Information:

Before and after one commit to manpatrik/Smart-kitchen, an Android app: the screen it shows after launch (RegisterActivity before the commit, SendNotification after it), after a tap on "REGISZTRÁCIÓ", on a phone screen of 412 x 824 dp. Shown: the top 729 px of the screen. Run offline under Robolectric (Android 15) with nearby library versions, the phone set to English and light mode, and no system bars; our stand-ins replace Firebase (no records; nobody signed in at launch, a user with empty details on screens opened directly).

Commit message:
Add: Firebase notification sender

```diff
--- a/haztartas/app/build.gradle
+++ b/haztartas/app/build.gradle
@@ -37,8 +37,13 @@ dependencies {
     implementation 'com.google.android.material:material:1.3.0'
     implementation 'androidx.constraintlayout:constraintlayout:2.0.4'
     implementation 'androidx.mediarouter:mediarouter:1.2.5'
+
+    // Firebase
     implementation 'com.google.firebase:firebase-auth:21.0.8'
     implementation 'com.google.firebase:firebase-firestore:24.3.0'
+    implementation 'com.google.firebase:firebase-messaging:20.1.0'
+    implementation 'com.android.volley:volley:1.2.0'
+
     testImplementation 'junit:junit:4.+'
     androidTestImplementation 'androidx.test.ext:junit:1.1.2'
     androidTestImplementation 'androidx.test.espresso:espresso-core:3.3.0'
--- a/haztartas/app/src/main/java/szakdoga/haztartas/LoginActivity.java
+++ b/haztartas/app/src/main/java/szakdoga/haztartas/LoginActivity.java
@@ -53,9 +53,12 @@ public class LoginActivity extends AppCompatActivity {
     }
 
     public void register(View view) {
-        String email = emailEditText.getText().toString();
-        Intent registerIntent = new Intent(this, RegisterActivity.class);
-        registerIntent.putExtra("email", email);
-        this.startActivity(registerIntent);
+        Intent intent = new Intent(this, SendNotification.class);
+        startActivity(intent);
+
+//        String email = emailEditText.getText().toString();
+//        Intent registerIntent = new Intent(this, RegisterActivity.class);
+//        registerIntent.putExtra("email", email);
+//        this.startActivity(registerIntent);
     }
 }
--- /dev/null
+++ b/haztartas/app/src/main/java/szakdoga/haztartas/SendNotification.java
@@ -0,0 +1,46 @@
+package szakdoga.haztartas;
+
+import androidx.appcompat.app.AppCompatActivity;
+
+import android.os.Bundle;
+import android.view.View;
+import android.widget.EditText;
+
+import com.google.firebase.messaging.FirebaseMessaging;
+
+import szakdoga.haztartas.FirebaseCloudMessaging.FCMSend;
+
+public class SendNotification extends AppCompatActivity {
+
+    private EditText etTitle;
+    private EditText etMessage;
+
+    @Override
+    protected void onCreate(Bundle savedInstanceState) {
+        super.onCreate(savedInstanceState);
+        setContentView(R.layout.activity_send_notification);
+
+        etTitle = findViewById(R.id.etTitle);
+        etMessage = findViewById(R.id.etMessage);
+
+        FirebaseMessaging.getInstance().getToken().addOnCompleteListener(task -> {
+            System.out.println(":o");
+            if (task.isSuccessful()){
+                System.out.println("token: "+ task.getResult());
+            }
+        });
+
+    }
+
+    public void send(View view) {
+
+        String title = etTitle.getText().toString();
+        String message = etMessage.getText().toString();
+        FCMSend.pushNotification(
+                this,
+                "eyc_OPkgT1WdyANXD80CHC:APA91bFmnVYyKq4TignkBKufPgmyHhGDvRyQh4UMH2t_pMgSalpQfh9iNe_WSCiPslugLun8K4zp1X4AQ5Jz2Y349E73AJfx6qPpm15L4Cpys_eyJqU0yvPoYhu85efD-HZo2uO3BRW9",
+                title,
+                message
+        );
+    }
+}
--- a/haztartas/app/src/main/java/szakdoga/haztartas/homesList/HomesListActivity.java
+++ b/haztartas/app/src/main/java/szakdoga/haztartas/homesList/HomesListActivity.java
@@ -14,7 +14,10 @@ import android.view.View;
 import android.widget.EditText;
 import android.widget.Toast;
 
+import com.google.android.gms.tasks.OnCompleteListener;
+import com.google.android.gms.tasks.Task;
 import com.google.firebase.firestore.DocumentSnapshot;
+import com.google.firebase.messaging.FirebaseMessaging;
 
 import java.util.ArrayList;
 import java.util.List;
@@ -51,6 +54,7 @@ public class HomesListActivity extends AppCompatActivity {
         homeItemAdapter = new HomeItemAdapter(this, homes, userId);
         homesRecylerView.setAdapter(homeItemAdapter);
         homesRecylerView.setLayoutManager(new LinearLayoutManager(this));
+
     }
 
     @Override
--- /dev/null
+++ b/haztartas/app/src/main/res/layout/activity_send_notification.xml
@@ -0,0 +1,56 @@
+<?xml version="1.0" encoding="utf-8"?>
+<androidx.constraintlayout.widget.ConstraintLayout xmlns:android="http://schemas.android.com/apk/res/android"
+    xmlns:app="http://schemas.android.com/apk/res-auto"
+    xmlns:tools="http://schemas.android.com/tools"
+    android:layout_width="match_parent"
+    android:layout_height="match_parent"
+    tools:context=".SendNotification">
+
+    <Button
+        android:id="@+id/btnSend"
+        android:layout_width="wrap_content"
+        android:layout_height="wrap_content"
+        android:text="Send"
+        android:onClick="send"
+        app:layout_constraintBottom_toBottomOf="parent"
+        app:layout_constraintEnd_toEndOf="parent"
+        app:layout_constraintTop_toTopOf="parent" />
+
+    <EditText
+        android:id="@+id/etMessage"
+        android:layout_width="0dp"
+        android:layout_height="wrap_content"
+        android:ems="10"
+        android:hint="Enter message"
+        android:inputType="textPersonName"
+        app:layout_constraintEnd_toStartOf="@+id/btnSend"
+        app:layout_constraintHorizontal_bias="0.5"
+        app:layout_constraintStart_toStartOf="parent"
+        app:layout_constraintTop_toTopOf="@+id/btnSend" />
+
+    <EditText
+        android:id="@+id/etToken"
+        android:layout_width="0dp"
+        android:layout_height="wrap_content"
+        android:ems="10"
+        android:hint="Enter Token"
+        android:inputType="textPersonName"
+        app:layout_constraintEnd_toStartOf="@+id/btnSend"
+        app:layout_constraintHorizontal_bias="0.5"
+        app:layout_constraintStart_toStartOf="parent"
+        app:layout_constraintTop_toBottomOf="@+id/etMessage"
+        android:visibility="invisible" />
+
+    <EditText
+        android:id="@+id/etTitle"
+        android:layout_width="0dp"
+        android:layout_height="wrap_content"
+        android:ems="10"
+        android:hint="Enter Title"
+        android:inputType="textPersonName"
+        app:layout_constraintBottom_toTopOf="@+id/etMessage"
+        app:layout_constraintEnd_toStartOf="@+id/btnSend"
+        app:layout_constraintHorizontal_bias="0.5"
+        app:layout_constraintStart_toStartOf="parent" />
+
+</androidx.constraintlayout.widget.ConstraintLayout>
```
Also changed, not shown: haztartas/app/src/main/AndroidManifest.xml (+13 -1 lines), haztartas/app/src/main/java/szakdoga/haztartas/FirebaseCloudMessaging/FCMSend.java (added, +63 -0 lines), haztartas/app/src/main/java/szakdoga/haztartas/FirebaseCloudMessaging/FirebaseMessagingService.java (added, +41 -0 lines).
==
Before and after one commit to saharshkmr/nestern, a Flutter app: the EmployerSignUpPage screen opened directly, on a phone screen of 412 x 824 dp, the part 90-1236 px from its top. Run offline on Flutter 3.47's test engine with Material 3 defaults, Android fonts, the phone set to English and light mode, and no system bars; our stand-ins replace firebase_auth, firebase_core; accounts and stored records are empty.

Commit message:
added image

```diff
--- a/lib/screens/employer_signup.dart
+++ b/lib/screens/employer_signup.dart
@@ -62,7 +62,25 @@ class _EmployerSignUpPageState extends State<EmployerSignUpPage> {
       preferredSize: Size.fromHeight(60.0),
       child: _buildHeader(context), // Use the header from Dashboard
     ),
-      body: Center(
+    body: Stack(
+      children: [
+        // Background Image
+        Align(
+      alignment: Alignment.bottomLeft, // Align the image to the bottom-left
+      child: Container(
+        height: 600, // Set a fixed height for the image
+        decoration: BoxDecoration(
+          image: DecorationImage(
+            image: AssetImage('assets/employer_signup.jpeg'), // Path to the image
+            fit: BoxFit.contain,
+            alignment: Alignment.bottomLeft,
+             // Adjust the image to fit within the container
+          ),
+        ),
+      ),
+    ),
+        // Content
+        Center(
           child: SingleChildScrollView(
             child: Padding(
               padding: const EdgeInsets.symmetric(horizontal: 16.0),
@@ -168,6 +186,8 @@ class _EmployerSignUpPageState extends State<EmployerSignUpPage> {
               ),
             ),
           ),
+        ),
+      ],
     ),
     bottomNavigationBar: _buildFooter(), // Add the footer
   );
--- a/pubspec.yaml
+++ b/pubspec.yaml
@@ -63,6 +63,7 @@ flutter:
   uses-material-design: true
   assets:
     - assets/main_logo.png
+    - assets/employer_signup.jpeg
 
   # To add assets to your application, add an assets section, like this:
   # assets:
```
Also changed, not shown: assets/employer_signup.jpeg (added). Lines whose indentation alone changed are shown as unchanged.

Work instructions:
Filter these records, keeping every line where the word "google" occurs.

Output for this exercise:
     implementation 'com.google.android.material:material:1.3.0'
     implementation 'com.google.firebase:firebase-auth:21.0.8'
     implementation 'com.google.firebase:firebase-firestore:24.3.0'
+    implementation 'com.google.firebase:firebase-messaging:20.1.0'
+import com.google.firebase.messaging.FirebaseMessaging;
+import com.google.android.gms.tasks.OnCompleteListener;
+import com.google.android.gms.tasks.Task;
 import com.google.firebase.firestore.DocumentSnapshot;
+import com.google.firebase.messaging.FirebaseMessaging;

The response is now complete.